> Required action: What is needed is an exact copy of every line in the listing.
>>>
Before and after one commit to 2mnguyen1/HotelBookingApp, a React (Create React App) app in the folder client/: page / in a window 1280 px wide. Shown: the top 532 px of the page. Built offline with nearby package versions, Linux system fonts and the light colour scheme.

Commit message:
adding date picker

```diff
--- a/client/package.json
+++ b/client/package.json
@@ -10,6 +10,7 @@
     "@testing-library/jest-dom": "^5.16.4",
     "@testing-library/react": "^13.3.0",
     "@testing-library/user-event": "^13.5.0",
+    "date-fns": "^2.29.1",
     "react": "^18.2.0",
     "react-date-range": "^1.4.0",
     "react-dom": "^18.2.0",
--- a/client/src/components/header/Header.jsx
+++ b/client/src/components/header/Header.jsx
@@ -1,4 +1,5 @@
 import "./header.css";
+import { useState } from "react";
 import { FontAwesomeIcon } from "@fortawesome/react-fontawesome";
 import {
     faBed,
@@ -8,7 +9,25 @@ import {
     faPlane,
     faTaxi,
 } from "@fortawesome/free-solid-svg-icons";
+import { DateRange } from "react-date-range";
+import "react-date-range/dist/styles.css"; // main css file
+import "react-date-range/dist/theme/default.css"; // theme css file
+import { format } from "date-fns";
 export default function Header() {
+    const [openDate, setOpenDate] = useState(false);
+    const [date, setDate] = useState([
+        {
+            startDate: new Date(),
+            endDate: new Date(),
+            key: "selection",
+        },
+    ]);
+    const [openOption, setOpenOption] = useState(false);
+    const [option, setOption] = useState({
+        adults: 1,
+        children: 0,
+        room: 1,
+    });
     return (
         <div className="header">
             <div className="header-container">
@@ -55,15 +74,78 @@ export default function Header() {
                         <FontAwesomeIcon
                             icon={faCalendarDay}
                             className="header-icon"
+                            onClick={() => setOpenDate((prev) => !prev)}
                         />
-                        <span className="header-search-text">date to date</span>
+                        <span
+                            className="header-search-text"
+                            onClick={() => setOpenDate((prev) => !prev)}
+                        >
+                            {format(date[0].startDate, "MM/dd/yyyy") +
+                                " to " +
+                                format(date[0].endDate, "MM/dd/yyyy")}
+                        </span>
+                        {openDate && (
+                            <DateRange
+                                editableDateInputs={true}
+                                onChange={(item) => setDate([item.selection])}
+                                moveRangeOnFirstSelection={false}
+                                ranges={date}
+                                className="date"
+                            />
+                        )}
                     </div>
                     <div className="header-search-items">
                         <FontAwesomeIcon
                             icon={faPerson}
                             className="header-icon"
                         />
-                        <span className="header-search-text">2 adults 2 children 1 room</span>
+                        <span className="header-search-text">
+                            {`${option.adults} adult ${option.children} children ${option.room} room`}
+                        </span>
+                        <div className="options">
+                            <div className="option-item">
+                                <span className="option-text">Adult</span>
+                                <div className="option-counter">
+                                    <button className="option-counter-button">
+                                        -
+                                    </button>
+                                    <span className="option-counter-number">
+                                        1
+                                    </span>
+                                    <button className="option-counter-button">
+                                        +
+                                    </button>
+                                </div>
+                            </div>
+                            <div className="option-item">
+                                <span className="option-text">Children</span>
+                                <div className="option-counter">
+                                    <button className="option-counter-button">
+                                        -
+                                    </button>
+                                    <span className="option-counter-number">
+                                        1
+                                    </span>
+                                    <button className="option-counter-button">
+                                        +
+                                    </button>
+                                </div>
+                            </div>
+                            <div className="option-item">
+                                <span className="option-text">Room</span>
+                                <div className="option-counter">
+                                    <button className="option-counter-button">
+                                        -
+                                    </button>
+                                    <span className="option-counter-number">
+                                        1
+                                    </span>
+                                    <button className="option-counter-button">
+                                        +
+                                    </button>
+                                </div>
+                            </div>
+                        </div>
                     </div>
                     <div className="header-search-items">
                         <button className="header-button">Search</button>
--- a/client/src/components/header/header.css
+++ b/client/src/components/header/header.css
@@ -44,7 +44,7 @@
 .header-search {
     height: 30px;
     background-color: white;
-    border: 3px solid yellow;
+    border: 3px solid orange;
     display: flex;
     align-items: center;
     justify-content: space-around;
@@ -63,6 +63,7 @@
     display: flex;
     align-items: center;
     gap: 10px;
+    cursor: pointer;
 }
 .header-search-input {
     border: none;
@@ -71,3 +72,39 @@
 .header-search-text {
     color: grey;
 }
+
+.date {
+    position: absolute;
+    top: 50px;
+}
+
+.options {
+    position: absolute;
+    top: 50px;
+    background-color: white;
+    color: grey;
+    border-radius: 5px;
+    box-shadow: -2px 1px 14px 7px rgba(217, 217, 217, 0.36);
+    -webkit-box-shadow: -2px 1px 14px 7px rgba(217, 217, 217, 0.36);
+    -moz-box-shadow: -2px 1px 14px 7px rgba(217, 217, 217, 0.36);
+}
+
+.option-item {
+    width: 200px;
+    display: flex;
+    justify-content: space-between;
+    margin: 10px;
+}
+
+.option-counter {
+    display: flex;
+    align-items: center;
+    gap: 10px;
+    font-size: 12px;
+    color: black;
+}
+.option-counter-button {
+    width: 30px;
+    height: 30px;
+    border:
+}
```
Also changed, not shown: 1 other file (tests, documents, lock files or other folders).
<<<
> Reply to the exercise:
Before and after one commit to 2mnguyen1/HotelBookingApp, a React (Create React App) app in the folder client/: page / in a window 1280 px wide. Shown: the top 532 px of the page. Built offline with nearby package versions, Linux system fonts and the light colour scheme.

Commit message:
adding date picker

```diff
--- a/client/package.json
+++ b/client/package.json
@@ -10,6 +10,7 @@
     "@testing-library/jest-dom": "^5.16.4",
     "@testing-library/react": "^13.3.0",
     "@testing-library/user-event": "^13.5.0",
+    "date-fns": "^2.29.1",
     "react": "^18.2.0",
     "react-date-range": "^1.4.0",
     "react-dom": "^18.2.0",
--- a/client/src/components/header/Header.jsx
+++ b/client/src/components/header/Header.jsx
@@ -1,4 +1,5 @@
 import "./header.css";
+import { useState } from "react";
 import { FontAwesomeIcon } from "@fortawesome/react-fontawesome";
 import {
     faBed,
@@ -8,7 +9,25 @@ import {
     faPlane,
     faTaxi,
 } from "@fortawesome/free-solid-svg-icons";
+import { DateRange } from "react-date-range";
+import "react-date-range/dist/styles.css"; // main css file
+import "react-date-range/dist/theme/default.css"; // theme css file
+import { format } from "date-fns";
 export default function Header() {
+    const [openDate, setOpenDate] = useState(false);
+    const [date, setDate] = useState([
+        {
+            startDate: new Date(),
+            endDate: new Date(),
+            key: "selection",
+        },
+    ]);
+    const [openOption, setOpenOption] = useState(false);
+    const [option, setOption] = useState({
+        adults: 1,
+        children: 0,
+        room: 1,
+    });
     return (
         <div className="header">
             <div className="header-container">
@@ -55,15 +74,78 @@ export default function Header() {
                         <FontAwesomeIcon
                             icon={faCalendarDay}
                             className="header-icon"
+                            onClick={() => setOpenDate((prev) => !prev)}
                         />
-                        <span className="header-search-text">date to date</span>
+                        <span
+                            className="header-search-text"
+                            onClick={() => setOpenDate((prev) => !prev)}
+                        >
+                            {format(date[0].startDate, "MM/dd/yyyy") +
+                                " to " +
+                                format(date[0].endDate, "MM/dd/yyyy")}
+                        </span>
+                        {openDate && (
+                            <DateRange
+                                editableDateInputs={true}
+                                onChange={(item) => setDate([item.selection])}
+                                moveRangeOnFirstSelection={false}
+                                ranges={date}
+                                className="date"
+                            />
+                        )}
                     </div>
                     <div className="header-search-items">
                         <FontAwesomeIcon
                             icon={faPerson}
                             className="header-icon"
                         />
-                        <span className="header-search-text">2 adults 2 children 1 room</span>
+                        <span className="header-search-text">
+                            {`${option.adults} adult ${option.children} children ${option.room} room`}
+                        </span>
+                        <div className="options">
+                            <div className="option-item">
+                                <span className="option-text">Adult</span>
+                                <div className="option-counter">
+                                    <button className="option-counter-button">
+                                        -
+                                    </button>
+                                    <span className="option-counter-number">
+                                        1
+                                    </span>
+                                    <button className="option-counter-button">
+                                        +
+                                    </button>
+                                </div>
+                            </div>
+                            <div className="option-item">
+                                <span className="option-text">Children</span>
+                                <div className="option-counter">
+                                    <button className="option-counter-button">
+                                        -
+                                    </button>
+                                    <span className="option-counter-number">
+                                        1
+                                    </span>
+                                    <button className="option-counter-button">
+                                        +
+                                    </button>
+                                </div>
+                            </div>
+                            <div className="option-item">
+                                <span className="option-text">Room</span>
+                                <div className="option-counter">
+                                    <button className="option-counter-button">
+                                        -
+                                    </button>
+                                    <span className="option-counter-number">
+                                        1
+                                    </span>
+                                    <button className="option-counter-button">
+                                        +
+                                    </button>
+                                </div>
+                            </div>
+                        </div>
                     </div>
                     <div className="header-search-items">
                         <button className="header-button">Search</button>
--- a/client/src/components/header/header.css
+++ b/client/src/components/header/header.css
@@ -44,7 +44,7 @@
 .header-search {
     height: 30px;
     background-color: white;
-    border: 3px solid yellow;
+    border: 3px solid orange;
     display: flex;
     align-items: center;
     justify-content: space-around;
@@ -63,6 +63,7 @@
     display: flex;
     align-items: center;
     gap: 10px;
+    cursor: pointer;
 }
 .header-search-input {
     border: none;
@@ -71,3 +72,39 @@
 .header-search-text {
     color: grey;
 }
+
+.date {
+    position: absolute;
+    top: 50px;
+}
+
+.options {
+    position: absolute;
+    top: 50px;
+    background-color: white;
+    color: grey;
+    border-radius: 5px;
+    box-shadow: -2px 1px 14px 7px rgba(217, 217, 217, 0.36);
+    -webkit-box-shadow: -2px 1px 14px 7px rgba(217, 217, 217, 0.36);
+    -moz-box-shadow: -2px 1px 14px 7px rgba(217, 217, 217, 0.36);
+}
+
+.option-item {
+    width: 200px;
+    display: flex;
+    justify-content: space-between;
+    margin: 10px;
+}
+
+.option-counter {
+    display: flex;
+    align-items: center;
+    gap: 10px;
+    font-size: 12px;
+    color: black;
+}
+.option-counter-button {
+    width: 30px;
+    height: 30px;
+    border:
+}
```
Also changed, not shown: 1 other file (tests, documents, lock files or other folders).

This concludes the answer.